A common, and extremely effective strategy that I have started to implement in my time with SMEs is restating what they are saying in my own words. Since what I am currently working on is extremely process heavy, I will often (with the recording in mind) go over what the SME just said and have them correct me as I go. By doing this I have already started to bridge the gap in understanding and have walked through what the expert is talking about with the scaffolded support of the SME.
4. Actively explain your thinking
A huge paradigm shift that I underwent when I first started heavily working with SMEs is the realization that it is not always necessary, and it is maybe impossible, to have a total understanding of all the information that they are going to cover. Once I moved away from this notion, I embraced the idea that you are instead crafting a delivery system of the content. What this means is that your mind as the ID should be centered on how to best convey the information presented, and your knowledge of the material should only extend to how to portray the content most effectively.
In this regard I have started (to huge benefit) to show my thinking to the subject matter experts, actively showing them the courses, I am designing and how I intend to deliver the information to
the learner. With their oversight, they can quality audit the content. I have even been so straightforward to ask, “Is this the right content to put in?” Realizing that the ID is essentially serving as the intermediary between the knowledge of the SME and the uninitiated learner, then by being transparent about what you are creating you are actively ensuring the success of your courses. You are also working to select only information the learner specifically, and not overloading them with extraneous information.
5. Be flexible and gracious to your SMEs

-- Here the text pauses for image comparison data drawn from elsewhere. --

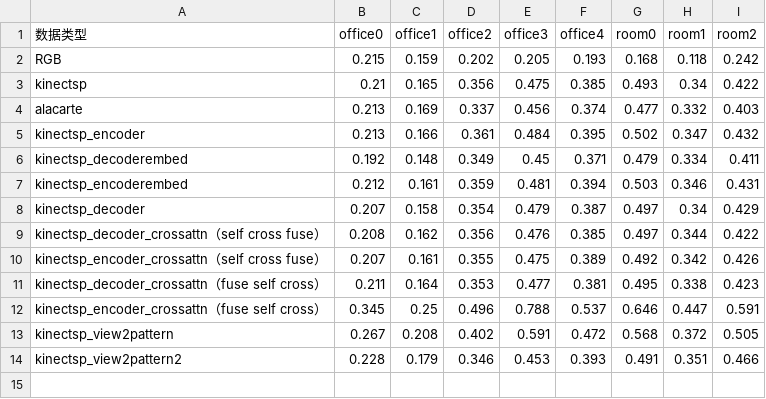
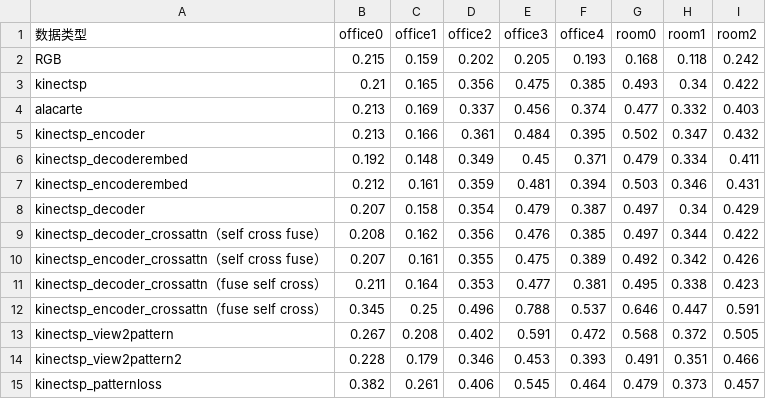
Before and after one commit to WangHanning0416/SL_dust3r, a CSV file: evaluation/result.csv, drawn as a sheet; the diff names each change by its address in the sheet, - before the commit and + after, or states it on an @@ line.

```diff
--- a/evaluation/result.csv
+++ b/evaluation/result.csv
+row 15: kinectsp_patternloss | 0.382 | 0.261 | 0.406 | 0.545 | 0.464 | 0.479 | 0.373 | 0.457
```
Also changed, not shown: 4 other files.
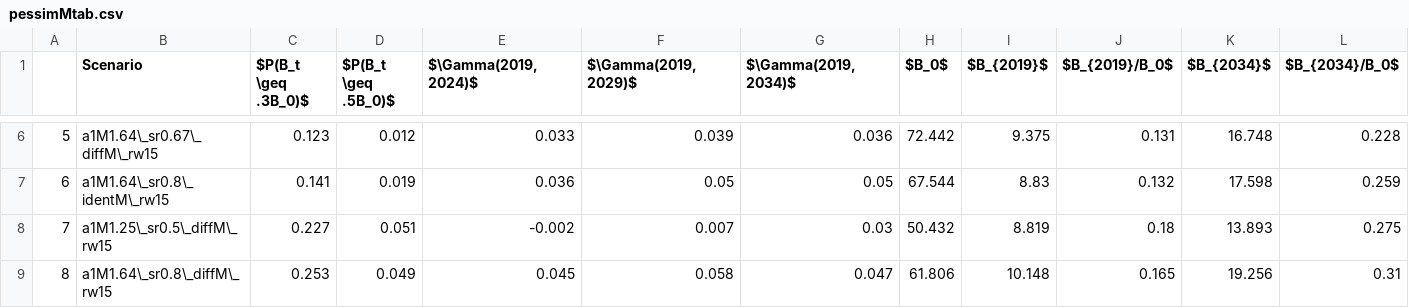
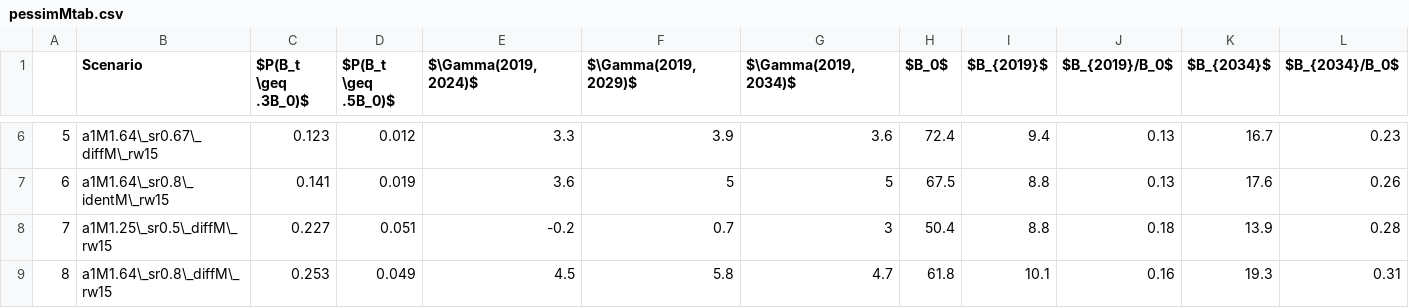
Before and after one commit to samueldnj/ms3R, a CSV file: docs/rebuildingPlan/data/pessimMtab.csv, drawn as a sheet; only a part is shown, gaps mark what is left out; the diff covers the shown part only.

```diff
--- a/docs/rebuildingPlan/data/pessimMtab.csv
+++ b/docs/rebuildingPlan/data/pessimMtab.csv
@@ -6,4 +6,4 @@
-"5","a1M1.64\_sr0.67\_diffM\_rw15",0.123,0.012,0.033,0.039,0.036,72.442,9.375,0.131,16.748,0.228
-"6","a1M1.64\_sr0.8\_identM\_rw15",0.141,0.019,0.036,0.05,0.05,67.544,8.83,0.132,17.598,0.259
-"7","a1M1.25\_sr0.5\_diffM\_rw15",0.227,0.051,-0.002,0.007,0.03,50.432,8.819,0.18,13.893,0.275
-"8","a1M1.64\_sr0.8\_diffM\_rw15",0.253,0.049,0.045,0.058,0.047,61.806,10.148,0.165,19.256,0.31
+"5","a1M1.64\_sr0.67\_diffM\_rw15",0.123,0.012,3.3,3.9,3.6,72.4,9.4,0.13,16.7,0.23
+"6","a1M1.64\_sr0.8\_identM\_rw15",0.141,0.019,3.6,5,5,67.5,8.8,0.13,17.6,0.26
+"7","a1M1.25\_sr0.5\_diffM\_rw15",0.227,0.051,-0.2,0.7,3,50.4,8.8,0.18,13.9,0.28
+"8","a1M1.64\_sr0.8\_diffM\_rw15",0.253,0.049,4.5,5.8,4.7,61.8,10.1,0.16,19.3,0.31
```
Also changed, not shown: 112 edited cells elsewhere in this file, docs/rebuildingPlan/data/eqWtd_Areas_bio.csv, docs/rebuildingPlan/data/eqWtd_Areas_fishing.csv, 15 other files.
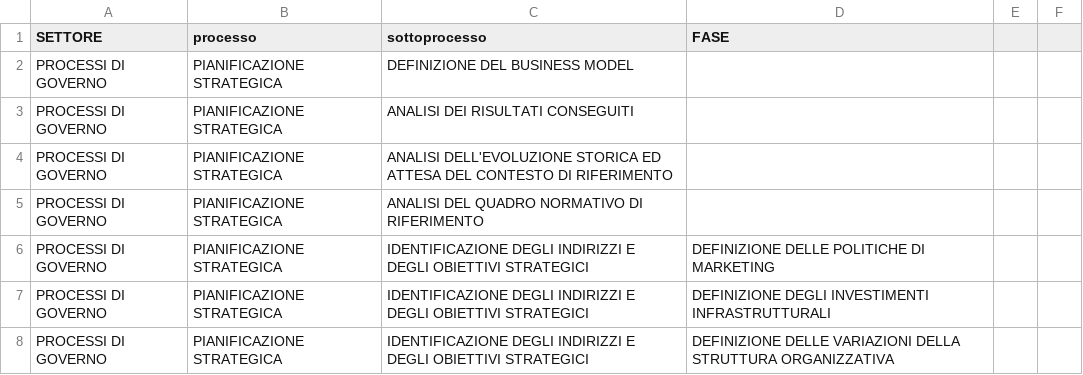
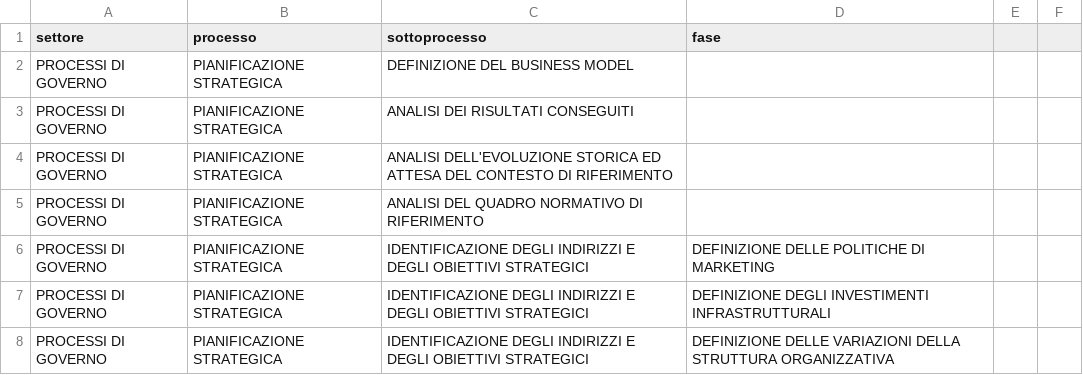
Before and after one commit to mttstt/AuditTool, a CSV file: files/lib/processi.csv, drawn as a sheet; only a part is shown.

Commit message:
Update processi.csv

```diff
--- a/files/lib/processi.csv
+++ b/files/lib/processi.csv
@@ -1,2 +1,2 @@
-SETTORE,processo,sottoprocesso,FASE
+settore,processo,sottoprocesso,fase
 PROCESSI DI GOVERNO,PIANIFICAZIONE STRATEGICA,DEFINIZIONE DEL BUSINESS MODEL,
```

As mentioned previously, SMEs are usually not full-time instructors. They are people taking the time off from their regular job to meet with you. Because of this, Instructional Designers need to be gracious and appreciative of the time being donated. While working with SMEs and scheduling meetings with them is often a chore, we still need to be conscientious that we are waiting on them, and not the other way around. While it is not necessarily most convenient, we need to orient our calendars around their time, as they are going to find time to leave their full-time duties when they can. That being said, since you are the one who will be ultimately turning the content into training, do not be afraid to schedule as many meetings as you need to guarantee that you are comfortable with the material. It may seem that you are being a burden, but that momentary discomfort is not worth creating substandard courses in the future.
Moreover, it is crucial that we work on managing relationships with the SMEs. Being polite, courteous, and always thanking them for their time is extremely important in building a sense of trust. A strong, professional connection will work wonders, (especially when you need them to explain the same concept three times in a row!)
While working with SMEs can often be a challenging task, as it was when I first started my path in Instructional Design, there are a variety of tactics and strategies that the ID can employ to ensure that they maximize the time they have in these crucial meetings. While there are many other methods that can be utilized, the 5 mentioned above have guaranteed my success, and I will continue to use them moving forward.